Echmiadzin (Armenian: Էջմիածին) is the spiritual centre of
Armenia and the seat of the Catholicos of All Armenians,
the head of the Holy Armenian Apostolic Church. It is the
most populous city in Armavir province, about 20 km west
city originated as Vardkesavan in the 4th or 3rd century
BC. King Vagharsh (117-140 AD) had the name changed to
Vagharshapat, which still persists as the official
appellation of the city. Several decades later, the city
became the capital of Armenia and remained the country's
most important city until the 4th century AD.
Historically, the focal point of the city is the
Etchmiadzin Cathedral. It was originally built by St.
Gregory the Illuminator as a vaulted basilica in 301-303,
when Armenia was the only country in the world the state
religion of which was Christianity.
to the 5th-century Armenian annals, St. Gregory had a
vision of Christ descending from heaven and striking the
earth with a golden hammer to show where the cathedral
should be built. Hence, the patriarch gave the church and
the city the new name of Echmiadzin, which may be
translated as "the place where the Only Begotten
descended". In 480, Vahan Mamikonyan, ordered the
dilapidated basilica to be replaced with a new cruciform
In 618, the wooden dome was replaced with a stone one,
resting on four massive pillars linked to exterior walls
by arcades.

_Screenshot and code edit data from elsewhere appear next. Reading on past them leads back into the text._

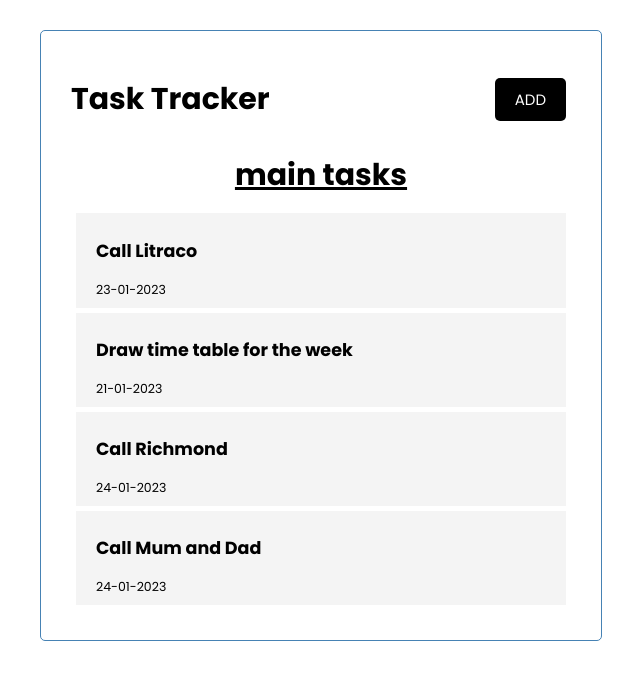
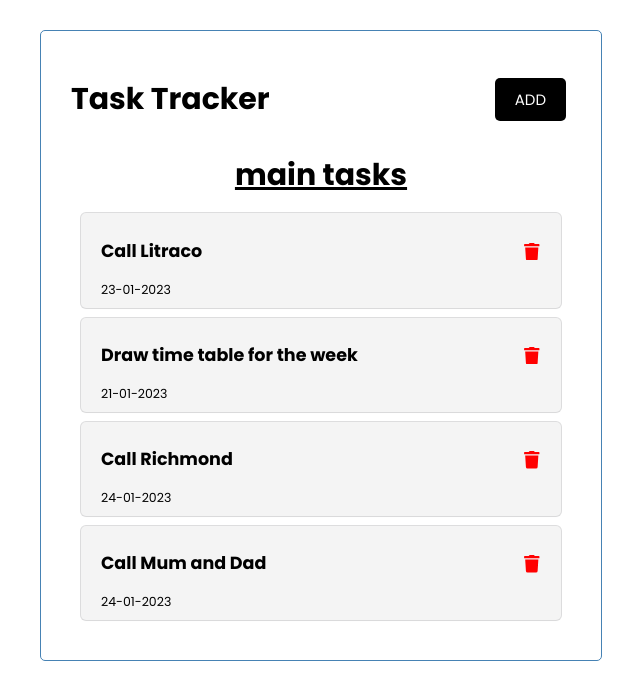
Before and after one commit to kodcapsule/Task-Tracker, a React (Create React App) app: page / in a window 1280 px wide. Shown: the top 700 px of the page, without its empty margins (319-959 px from the left). Built offline with nearby package versions, Linux system fonts and the light colour scheme.

Commit message:
added styles to the task component

```diff
--- a/src/components/Task.js
+++ b/src/components/Task.js
@@ -1,9 +1,11 @@
-import React from "react";
+import { FaTrash } from "react-icons/fa";
 
 const Task = ({ task }) => {
   return (
     <article className="task">
-      <h3>{task.title}</h3>
+      <h3>
+        {task.title} <FaTrash style={{ color: "red" }} />
+      </h3>
       <small>{task.day}</small>
     </article>
   );
--- a/src/index.css
+++ b/src/index.css
@@ -63,9 +63,17 @@ body {
 
 .task {
   background: #f4f4f4;
-  margin: 5px;
+  margin: 10px;
   padding: 10px 20px;
   cursor: pointer;
+  border-radius: 5px;
+  box-shadow: rgba(0, 0, 0, 0.02) 0px 1px 3px 0px,
+    rgba(27, 31, 35, 0.15) 0px 0px 0px 1px;
+  transition: all 300ms ease-in-out;
+}
+
+.task:hover {
+  transform: scale(1.02);
 }
 
 .task.reminder {
```
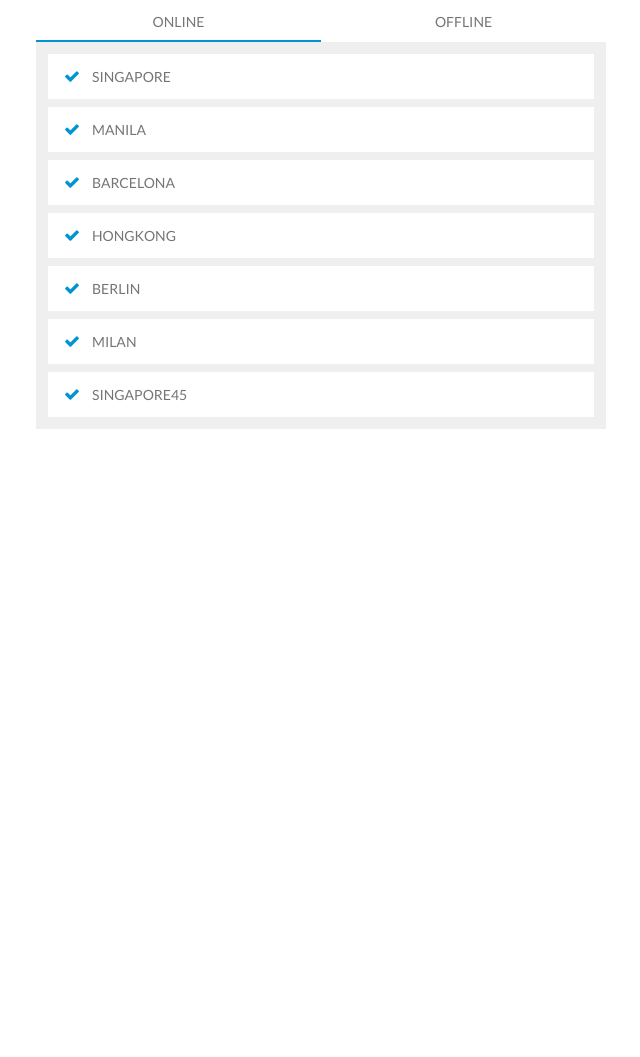
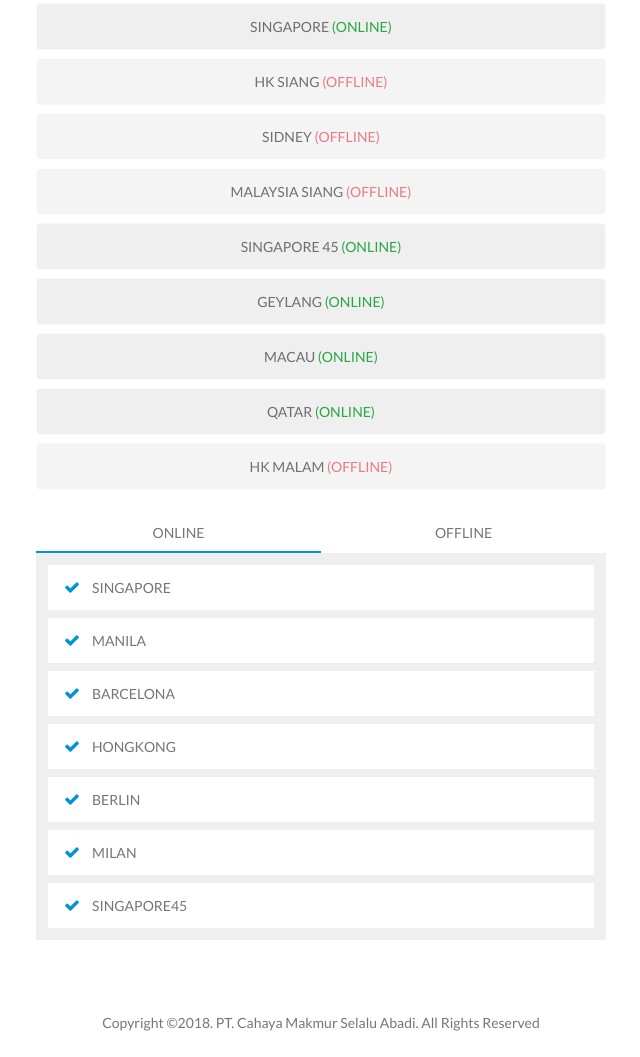
Before and after one commit to ervandra/eddzhuo-sogo, a website: page src/html/dashboard.html in a window 1280 px wide. Shown: the part 81-1138 px from the top of the page, without its empty margins (319-959 px from the left). Before the commit the page ends 800 px from the top, so only its background shows below. Drawn offline with nearby package versions, Linux system fonts and the light colour scheme; files that its build step writes are made by us from their sources.

Commit message:
change dashboard with the list from joglototo

```diff
--- a/src/html/dashboard.html
+++ b/src/html/dashboard.html
@@ -61,6 +61,21 @@
     <div class="container">
       <div class="row">
         <div class="col">
+
+          <div class="section" id="status">
+            <ul class="block-link">
+              <li><a href="product-detail.html" class="btn btn-block btn-light">Singapore <span class="text-success">(Online)</span></a></li>
+              <li><a href="#" class="btn btn-block btn-light disabled">HK Siang <span class="text-danger">(Offline)</span></a></li>
+              <li><a href="#" class="btn btn-block btn-light disabled">Sidney <span class="text-danger">(Offline)</span></a></li>
+              <li><a href="#" class="btn btn-block btn-light disabled">Malaysia Siang <span class="text-danger">(Offline)</span></a></li>
+              <li><a href="#" class="btn btn-block btn-light">Singapore 45 <span class="text-success">(Online)</span></a></li>
+              <li><a href="#" class="btn btn-block btn-light">Geylang <span class="text-success">(Online)</span></a></li>
+              <li><a href="#" class="btn btn-block btn-light">Macau <span class="text-success">(Online)</span></a></li>
+              <li><a href="#" class="btn btn-block btn-light">Qatar <span class="text-success">(Online)</span></a></li>
+              <li><a href="#" class="btn btn-block btn-light disabled">HK Malam <span class="text-danger">(Offline)</span></a></li>
+            </ul>
+          </div>
+
           <div class="section">
             <ul class="nav nav-pills" id="pills-tab" role="tablist">
               <li class="nav-item">
@@ -101,6 +116,18 @@
     </div>
   </section>
 
+  <footer id="footer">
+    <div class="container">
+      <div class="row">
+        <div class="col">
+          <div class="copyright">
+            Copyright &copy;2018. PT. Cahaya Makmur Selalu Abadi. All Rights Reserved
+          </div>
+        </div>
+      </div>
+    </div>
+  </footer>
+
   <script src="../lib/js/jquery.js"></script>
   <script src="../lib/js/bootstrap.min.js"></script>
   <script src="../lib/js/chosen.jquery.min.js"></script>
--- a/src/scss/index.scss
+++ b/src/scss/index.scss
@@ -291,6 +291,11 @@ ul.block-link {
         margin-right: .75rem;
       }
     }
+    .btn {
+      &.btn-light {
+        background: $grey;
+      }
+    }
     &.disabled {
       a {
         opacity: .5;
@@ -317,3 +322,16 @@ ul.block-link {
     }
   }
 }
+
+#footer {
+  padding: 1.5rem 0;
+  .copyright {
+    text-align: center;
+    color: $copy;
+    font-size: $sizeS;
+  }
+}
+
+.section {
+  margin-bottom: $mb;
+}
```
Also changed, not shown: dist/css/index.css, dist/html/dashboard.html.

This was the church much as it is today.
Murals in the interior and extravagant rotundas
surmounting the apses appeared in the early 18th century.
A three-tier belfry was constructed half a century
earlier. The cathedral formerly boasted the largest
collection of Armenian medieval manuscripts, but these
were lately handed over to the Matenadaran.
Immediately west of the cathedral is the Gate of St. Trdat,
leading to the imposing patriarchal palace. To the
northeast, with buildings both within and outside the
enclosure, is the Spiritual Academy. Several Khachkars are
north of the cathedral.
Apart from the Etchmiadzin cathedral, the city of
Ecthmiadzin contains two highly important and very ancient
churches: the church of St. Gayane (630 AD), church of St.
Hripsime (618 AD).
Nearby, just a few kilometres away is also the
archaeological site of Zvartnots Cathedral famous for its
unique design. The church was built between 643 and 652 AD
by Catholicos Nerses III.
In 930 AD the church was ruined by an
earthquake, and remained buried until its rediscovery in
the early 20th century. The site was excavated between
1900 and 1907, uncovering the foundations of the cathedral
as well as the remains of the Catholicos palace and a
winery. The interior of the fresco-decorated church had
the shape of a cross with three aisles, while the exterior
was a 32-sided polygon which appeared circular from a
The churches of St. Gayane, St. Hrispsime and the
archeological site of Zvartnots, are, just like
Etchmiadzin Cathedral, listed among the World Heritage
Sites designated by the UN Educational, Scientific and
Cultural Organization, UNESCO.